Most mangos on this island are grown in dooryards and home gardens.  Although commercial production has been attempted, acreages remain small, and as a result there is limited commercial success.  At the conference, we discussed with growers the potential of our Floridian cultivars for the area, including “Fairchild”, considered resistant to anthracnose and favored for humid areas.  The Hawaii Tropical Fruit Growers Association is structured with chapters on each island, which gave me the opportunity to explore mango land.

We visited some of the most important mango growers in the Islands, and still I can feel the sea breezes blowing.  Some of the views reminded me of Tairona Island, Colombia, on the Pacific Ocean. In fact, I felt particularly at home with the coconut trees lining the coast.  Most of the agricultural areas now grow mangos where sugar cane once grew.  The use of land changed and new development started creating small complex farms.  No more than 10-acre plots are now used for farming, and the price of land is still very expensive.  Labor is the other problem on the island.  It is difficult to get people to the island to do the farming.

The Rapoza mango is one of the favorite choices for the small mango industry in Hawaii, because the red color and generous size of the fruit. Rapoza was selected by R. A. Hamilton, and J. H. a progeny of ‘Irwin’ seedling grown at the University of Hawaii's Poamoho Research Station in the mid-1970s. It produces large, attractive, excellent quality large red fruits weighing 25 to 35 ounces.  It is generally late bearing.  The fruit matures over a long period, mid-July to October.  It has good flavor, excellent disease resistance and good appearance.

 

Ah Ping, Gouveia, and Mapulehu, are the most common mangos in Hawaii.  However, Haden is still the dominant cultivar, as well as dominate backyard variety across the islands.   

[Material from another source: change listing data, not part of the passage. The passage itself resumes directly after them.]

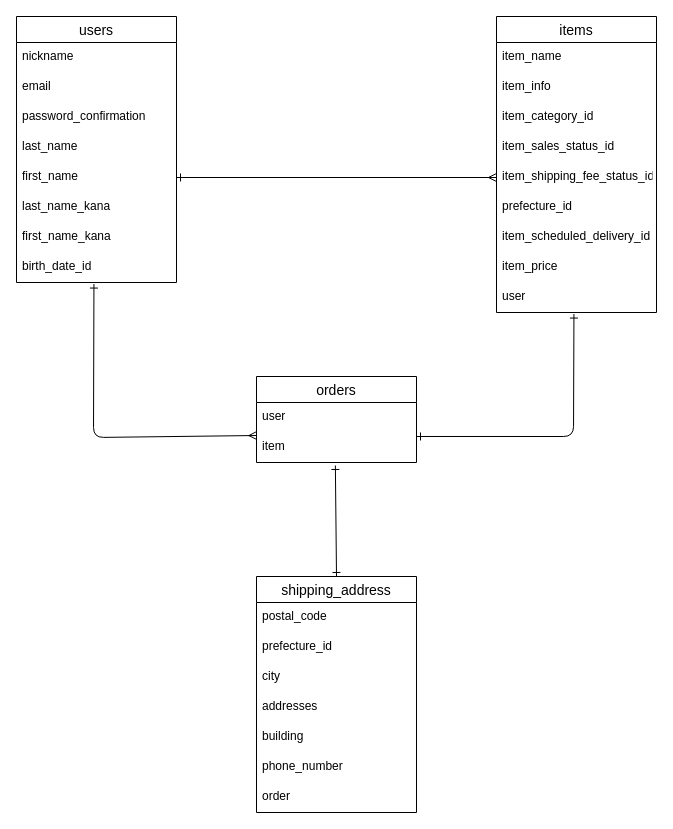
Earlier version of the draw.io diagram test.dio (Yosh1tomo/furima-36861). Source tidied: cells renumbered, new cells numbered last; positions are measured from the earlier drawing's top-left corner, leaving out a move shared by most shapes. Both pictures are drawn from the tidied source at 100%, with x=0, y=0 at pixel (16, 16).
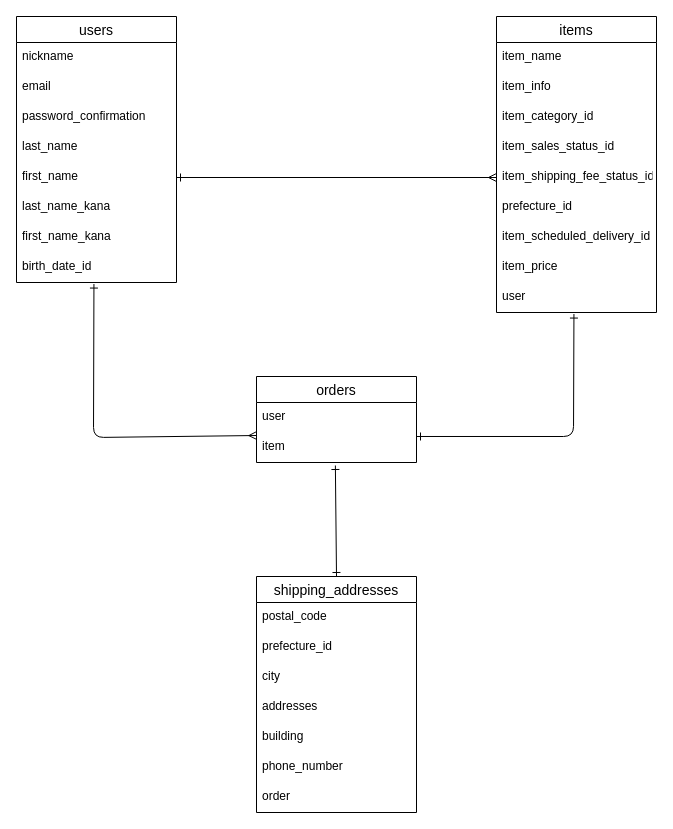
The same diagram, later.

Commit message (it also covers changes not shown here):
shipping_addressテーブル名を複数形へ

Diff of the diagram source:
```diff
@@
-    <mxCell id="28" value="shipping_address" style="swimlane;fontStyle=0;horizontal=1;startSize=26;align=center;fontSize=14;" parent="1" vertex="1">
+    <mxCell id="28" value="shipping_addresses" style="swimlane;fontStyle=0;horizontal=1;startSize=26;align=center;fontSize=14;" parent="1" vertex="1">
       <mxGeometry x="240" y="560" width="160" height="236" as="geometry" />
     </mxCell>
```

October is late for mangos to be still hanging from the trees.  I had the opportunity to see local green mangos, mainly White Pirie, being sold in China town.  Leila showed me the house she used to live in when she was little, remembering the big ‘Haden’ tree in the backyard that her mom used to make jam. Still, at 92-years of age she asked her daughter to get some mangos for her, and keep some preserves to enjoy in times when they are not in season. 

Strolling and driving through the lush 400 hundred acres of Ho’omaluhia Park, located in Kaneohe, Oahu, I was looking for the oldest mango tree on the island. This park was private land prior to it being a park and has been open to the public since 1982, and has many of the old trees. The exact date of the first introduction of mangos into Hawaii is not known. The first documented date of introduction appears to be 1824, when Captain Meek brought to Honolulu several small mango plants from Manila.  Many of these polyembrionic mangos were called “Manini”, or common mangos, and many still remain in some of the backyards on the different islands.  We asked for records at the Botanical Garden and found that 4 trees still remain at the garden, dating to the 1900’s. 

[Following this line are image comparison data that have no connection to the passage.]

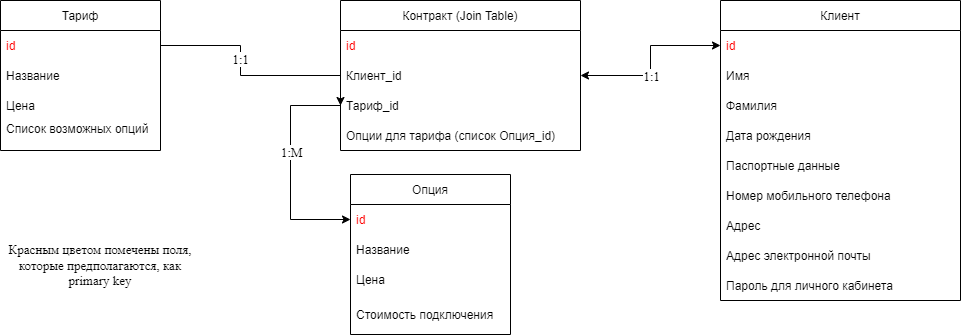
mrKust/MobileOperatorJavaSchoolT keeps this draw.io diagram as database/database_scheme.png. Above is the earlier version. Source tidied: cells renumbered, new cells last; positions are measured from the earlier drawing's top-left corner, leaving out a move shared by most shapes.
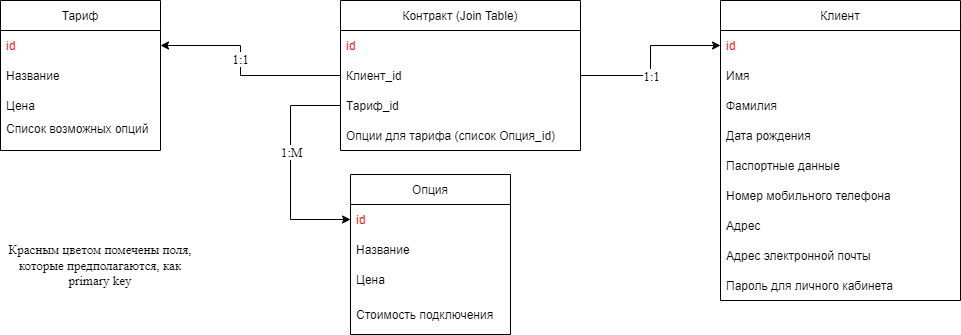
After the commit.

What changed in the source:
```diff
@@ -77,7 +77,7 @@
     <mxCell id="26" value="Опции для тарифа (список Опция_id)" style="text;strokeColor=none;fillColor=none;align=left;verticalAlign=middle;spacingLeft=4;spacingRight=4;overflow=hidden;points=[[0,0.5],[1,0.5]];portConstraint=eastwest;fontColor=#000000;" parent="22" vertex="1">
       <mxGeometry y="120" width="240" height="30" as="geometry" />
     </mxCell>
-    <mxCell id="27" style="endArrow=classic;startArrow=none;html=1;rounded=0;fontColor=#FF0000;exitX=1;exitY=0.5;exitDx=0;exitDy=0;entryX=0;entryY=0.5;entryDx=0;entryDy=0;fontFamily=Times New Roman;fontSize=13;edgeStyle=orthogonalEdgeStyle;startFill=0;" parent="1" edge="1" source="3" target="25">
+    <mxCell id="27" style="endArrow=none;startArrow=classic;html=1;rounded=0;fontColor=#FF0000;exitX=1;exitY=0.5;exitDx=0;exitDy=0;entryX=0;entryY=0.5;entryDx=0;entryDy=0;fontFamily=Times New Roman;fontSize=13;edgeStyle=orthogonalEdgeStyle;startFill=1;endFill=0;" parent="1" edge="1" source="3" target="24">
       <mxGeometry relative="1" as="geometry">
         <Array as="points">
           <mxPoint x="240" y="45" />
@@ -85,7 +85,7 @@
         </Array>
       </mxGeometry>
     </mxCell>
-    <mxCell id="28" style="endArrow=classic;startArrow=classic;html=1;rounded=0;fontFamily=Times New Roman;fontSize=13;fontColor=#000000;entryX=0;entryY=0.5;entryDx=0;entryDy=0;exitX=1;exitY=0.5;exitDx=0;exitDy=0;edgeStyle=orthogonalEdgeStyle;" parent="1" edge="1" source="24" target="13">
+    <mxCell id="28" style="endArrow=classic;startArrow=none;html=1;rounded=0;fontFamily=Times New Roman;fontSize=13;fontColor=#000000;entryX=0;entryY=0.5;entryDx=0;entryDy=0;exitX=1;exitY=0.5;exitDx=0;exitDy=0;edgeStyle=orthogonalEdgeStyle;startFill=0;" parent="1" edge="1" source="24" target="13">
       <mxGeometry relative="1" as="geometry" />
     </mxCell>
     <mxCell id="29" value="1:1" style="edgeLabel;html=1;align=center;verticalAlign=middle;fontSize=13;fontFamily=Times New Roman;fontColor=#000000;" parent="28" vertex="1">
```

I was pleased to see that mango thrives so well in Hawaii.  Hawaii is a lovely place with contrast of people, culture and beauty. Mangos continue to be a favorite fruit in Hawaii, and they have to work with the climatic factors that often adversely affect mango production.  Mangos that are more susceptible to anthracnose can make the future for the suitable mango industry in Hawaii with the different microclimates on the island. 

Fairchild, Mallika, Nam Doc Mai, and Manzanillo are already growing in Hawaii and in demand. We shared some propagation experiences and I suggested some changes that may help them to improve their success.

 

 

So, aloha and thanks for your continuing support of our travels and quest to capture the Love of Mangos in lands from near and far. Follow up our expedtitions in the mango land:

 

Mangos of China

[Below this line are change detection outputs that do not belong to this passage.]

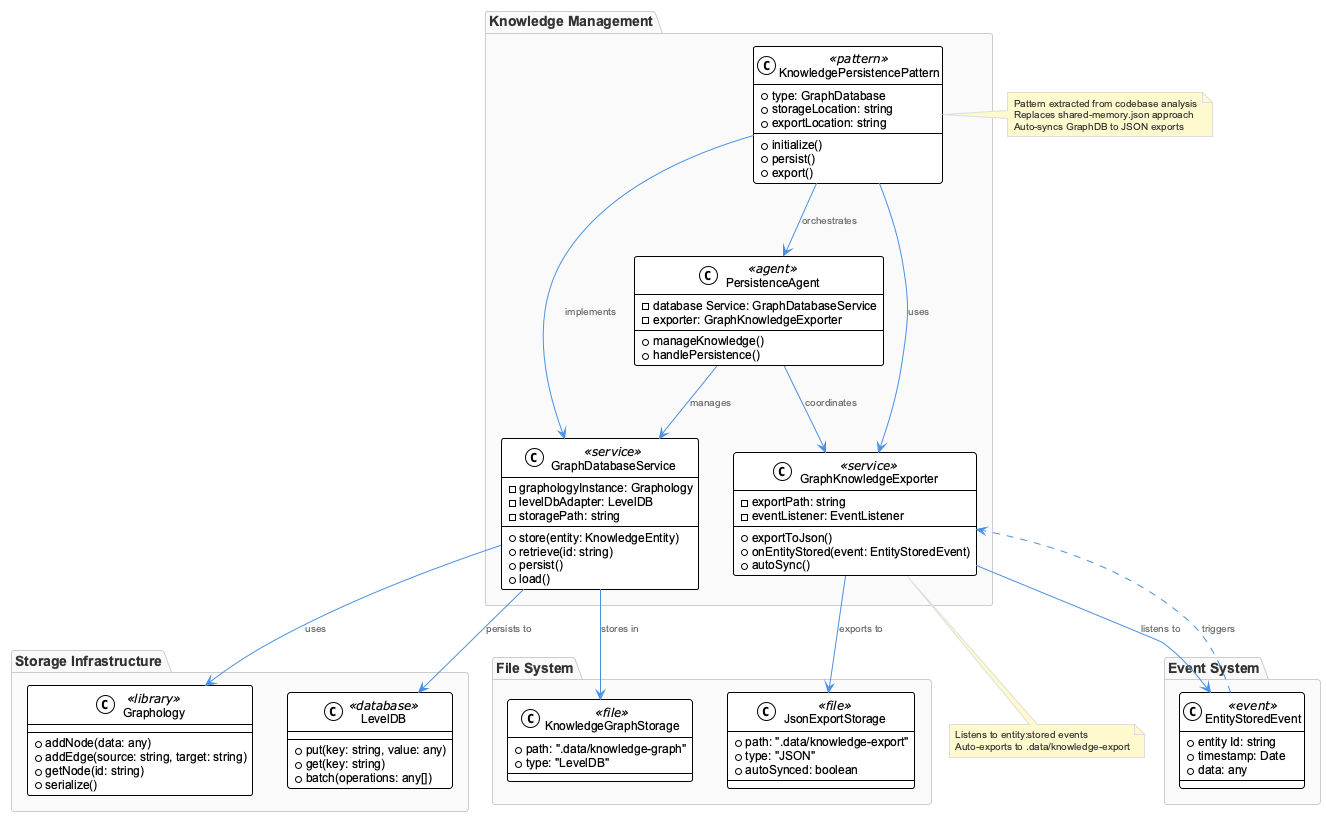
Above: knowledge-management/insights/images/knowledge-persistence-pattern-class.png in fwornle/coding (PlantUML), before the change.
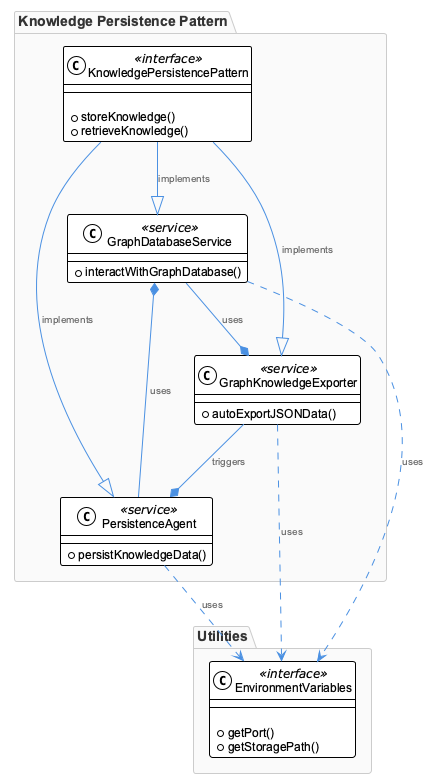
The same file after the commit.

Change to the diagram source:
```diff
@@ -1,103 +1,43 @@
 @startuml
 !include /Users/q284340/Agentic/coding/docs/puml/_standard-style.puml
 
-package "Knowledge Management" {
-    class KnowledgePersistencePattern <<pattern>> {
-        +type: GraphDatabase
-        +storageLocation: string
-        +exportLocation: string
-        +initialize()
-        +persist()
-        +export()
-    }
+package "Knowledge Persistence Pattern" {
+  class GraphDatabaseService <<service>> {
+    + interactWithGraphDatabase()
+  }
 
-    class GraphDatabaseService <<service>> {
-        -graphologyInstance: Graphology
-        -levelDbAdapter: LevelDB
-        -storagePath: string
-        +store(entity: KnowledgeEntity)
-        +retrieve(id: string)
-        +persist()
-        +load()
-    }
+  class GraphKnowledgeExporter <<service>> {
+    + autoExportJSONData()
+  }
 
-    class GraphKnowledgeExporter <<service>> {
-        -exportPath: string
-        -eventListener: EventListener
-        +exportToJson()
-        +onEntityStored(event: EntityStoredEvent)
-        +autoSync()
-    }
+  class PersistenceAgent <<service>> {
+    + persistKnowledgeData()
+  }
 
-    class PersistenceAgent <<agent>> {
-        -database Service: GraphDatabaseService
-        -exporter: GraphKnowledgeExporter
-        +manageKnowledge()
-        +handlePersistence()
-    }
+  class KnowledgePersistencePattern <<interface>> {
+    {method}
+    + storeKnowledge()
+    + retrieveKnowledge()
+  }
+
+  GraphDatabaseService --* GraphKnowledgeExporter : uses
+  GraphKnowledgeExporter --* PersistenceAgent : triggers
+  PersistenceAgent --* GraphDatabaseService : uses
+  KnowledgePersistencePattern --|> GraphDatabaseService : implements
+  KnowledgePersistencePattern --|> GraphKnowledgeExporter : implements
+  KnowledgePersistencePattern --|> PersistenceAgent : implements
 }
 
-package "Storage Infrastructure" {
-    class Graphology <<library>> {
-        +addNode(data: any)
-        +addEdge(source: string, target: string)
-        +getNode(id: string)
-        +serialize()
-    }
+package "Utilities" {
+  class EnvironmentVariables <<interface>> {
+    {method}
+    + getPort()
+    + getStoragePath()
+  }
 
-    class LevelDB <<database>> {
-        +put(key: string, value: any)
-        +get(key: string)
-        +batch(operations: any[])
-    }
+  GraphDatabaseService ..> EnvironmentVariables : uses
+  GraphKnowledgeExporter ..> EnvironmentVariables : uses
+  PersistenceAgent ..> EnvironmentVariables : uses
 }
 
-package "File System" {
-    class KnowledgeGraphStorage <<file>> {
-        +path: ".data/knowledge-graph"
-        +type: "LevelDB"
-    }
-
-    class JsonExportStorage <<file>> {
-        +path: ".data/knowledge-export"
-        +type: "JSON"
-        +autoSynced: boolean
-    }
-}
-
-package "Event System" {
-    class EntityStoredEvent <<event>> {
-        +entity Id: string
-        +timestamp: Date
-        +data: any
-    }
-}
-
-KnowledgePersistencePattern --> GraphDatabaseService : implements
-KnowledgePersistencePattern --> GraphKnowledgeExporter : uses
-KnowledgePersistencePattern --> PersistenceAgent : orchestrates
-
-GraphDatabaseService --> Graphology : uses
-GraphDatabaseService --> LevelDB : persists to
-GraphDatabaseService --> KnowledgeGraphStorage : stores in
-
-GraphKnowledgeExporter --> JsonExportStorage : exports to
-GraphKnowledgeExporter --> EntityStoredEvent : listens to
-
-PersistenceAgent --> GraphDatabaseService : manages
-PersistenceAgent --> GraphKnowledgeExporter : coordinates
-
-EntityStoredEvent ..> GraphKnowledgeExporter : triggers
-
-note right of KnowledgePersistencePattern
-  Pattern extracted from codebase analysis
-  Replaces shared-memory.json approach
-  Auto-syncs GraphDB to JSON exports
-end note
-
-note bottom of GraphKnowledgeExporter
-  Listens to entity:stored events
-  Auto-exports to .data/knowledge-export
-end note
-
 @enduml
```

Mangos of South Africa

Mangos of Ecuador

Mangos of Peru

Mangos of the Philippines

Mangos of Thailand

Mangos of Japan

Mangos of India